The History of Senior Care, We've Come a Long Way.
Almhouses to Skilled Nursing Facilities |
A walk down memory lane helps us understand the importance of providing quality care to our seniors. It's enlightening and exciting to see how far we have come as an industry. Today, it's also important that we provide education and marketing to help seniors overcome the negative perceptions history has created within the senior care industry.
1760 | Poorhouses & Almhouses | Memories not worth making
The industrial revolution displaced many of the elderly because they were unable to hold mechanical jobs in this new era. The Civil War ushered in death and created broken, financially strapped households that could barely survive, let alone take care of their elderly. Almshouses, public institutions for the homeless, petty criminals, people with epilepsy, unmarried mothers, abandoned and neglected children, mentally challenged and the elderly without means became a norm. This is why we sometimes hear our seniors say things like,
"I need to watch my money or I'll end up in the poorhouse."
1900s | Churches Try to Help the Senior Living Problems
Church groups began creating homes for their elderly.

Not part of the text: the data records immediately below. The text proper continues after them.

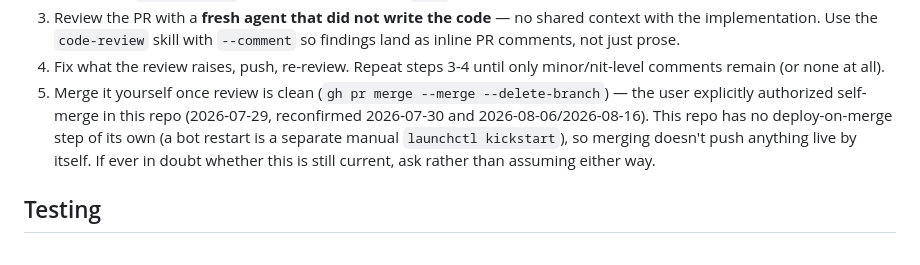
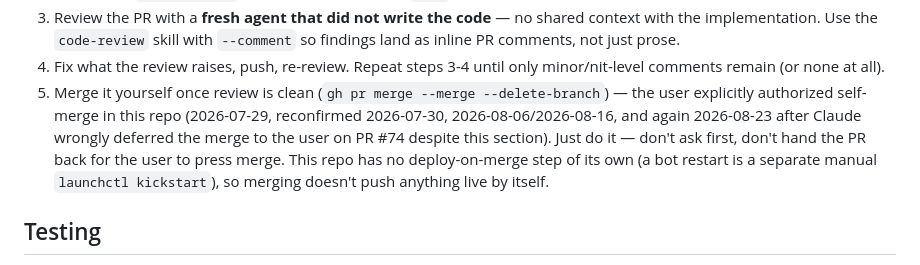
Before and after one commit to suhocki/telegram-claude-bridge, a Markdown page: CLAUDE.md, the part around the change. GitHub-like rendering.

Commit message:
Reconfirm self-merge authorization in CLAUDE.md
Reconfirmed 2026-08-23 after Claude incorrectly deferred merging
PR #74 back to the user despite this section already authorizing
self-merge.

```diff
--- a/CLAUDE.md
+++ b/CLAUDE.md
@@ -15,10 +15,11 @@ Every change (an issue from the GitHub tracker, a bugfix, whatever) goes through
 4. Fix what the review raises, push, re-review. Repeat steps 3-4 until only minor/nit-level
    comments remain (or none at all).
 5. Merge it yourself once review is clean (`gh pr merge --merge --delete-branch`) — the user
-   explicitly authorized self-merge in this repo (2026-07-29, reconfirmed 2026-07-30 and
-   2026-08-06/2026-08-16). This repo has no deploy-on-merge step of its own (a bot restart is a
-   separate manual `launchctl kickstart`), so merging doesn't push anything live by itself. If
-   ever in doubt whether this is still current, ask rather than assuming either way.
+   explicitly authorized self-merge in this repo (2026-07-29, reconfirmed 2026-07-30,
+   2026-08-06/2026-08-16, and again 2026-08-23 after Claude wrongly deferred the merge to the
+   user on PR #74 despite this section). Just do it — don't ask first, don't hand the PR back
+   for the user to press merge. This repo has no deploy-on-merge step of its own (a bot restart
+   is a separate manual `launchctl kickstart`), so merging doesn't push anything live by itself.
 
 ## Testing
 
```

They wanted to save the elderly that had their same religious backgrounds. They didn't want them to spend their last days alongside criminals and the lowest of what they termed society in Almhouses.
1920s | 70% of people at Almhouses were now elderly.
Some elderly individuals were moved from the Almhouses and other groups came in and began providing options for the blind, deaf and other groups. Now Almhouses mainly housed the destitute elderly.
1935 | US Government Enacts Social Security
The US government knew that Almhouses were a horrible environment that bred disease, sickness, sadness, loneliness, abuse and much more. The Social Security Act, in part, was designed to get rid Almhouses. It prevented the elderly living in an Almshouse from receiving financial support. On the flip side, elderly that lived in government-approved environments could receive financial support. They thought providing financial incentives would solve the problem.
But it didn't work . . .
The elderly not only needed money, they needed daily care and medical attention. The elderly starting seeking housing in private institutions so they could obtain their government pensions. The government then began giving these private institutions the residents' monthly pensions to cover care and Almhouses were eventually nonexistent.
1954 | Hill-Burton Act Provided Grants for Nursing Homes
The nursing home boom started as a result of new government grants wanting to further improve senior care. Nursing homes were modeled after hospitals because in order to obtain the federal funding they were required to be built in conjunction with a hospital. In the late 1950s, SBA loans were made available for stand-alone nursing homes.
1965 | Medicare and Medicaid is passed.
The nursing home boom began to roll with full force, however in the 1970s, senior abuse saturated the headlines. Nursing homes were termed "Park and Die" institutes. The terrifying memories and stories of almshouses returned.
1972 | The Concept of Assisted Living was Born
In 1972, laws were passed that required nursing homes to meet specific requirements to get funding. They wanted facilities to ensure they were providing quality care and taking care of their residents. Some facilities could not pass these requirements. This caused a shift in the industry and the concept of assisted livings and intermediate care was born.
2107 | Today . . .
SeniorLivingLink.org's directory includes over 80,000 senior care companies. We have come so far.
Our wonderful seniors are now receiving the quality care, medical treatments and services they deserve. Let's continue to improve their lives even more.
SeniorLivingLink.Org is an online directory focused on helping senior care companies get more exposure! Your target market is searching for your services or facility online and they're searching our directory. We also provide social media exposure!
Call (206) 518-2828 |or email Donna@SeniorLivingLink.Org.
This article was sponsored by the online directory seniorlivinglink.org
Helping seniors find the right care online.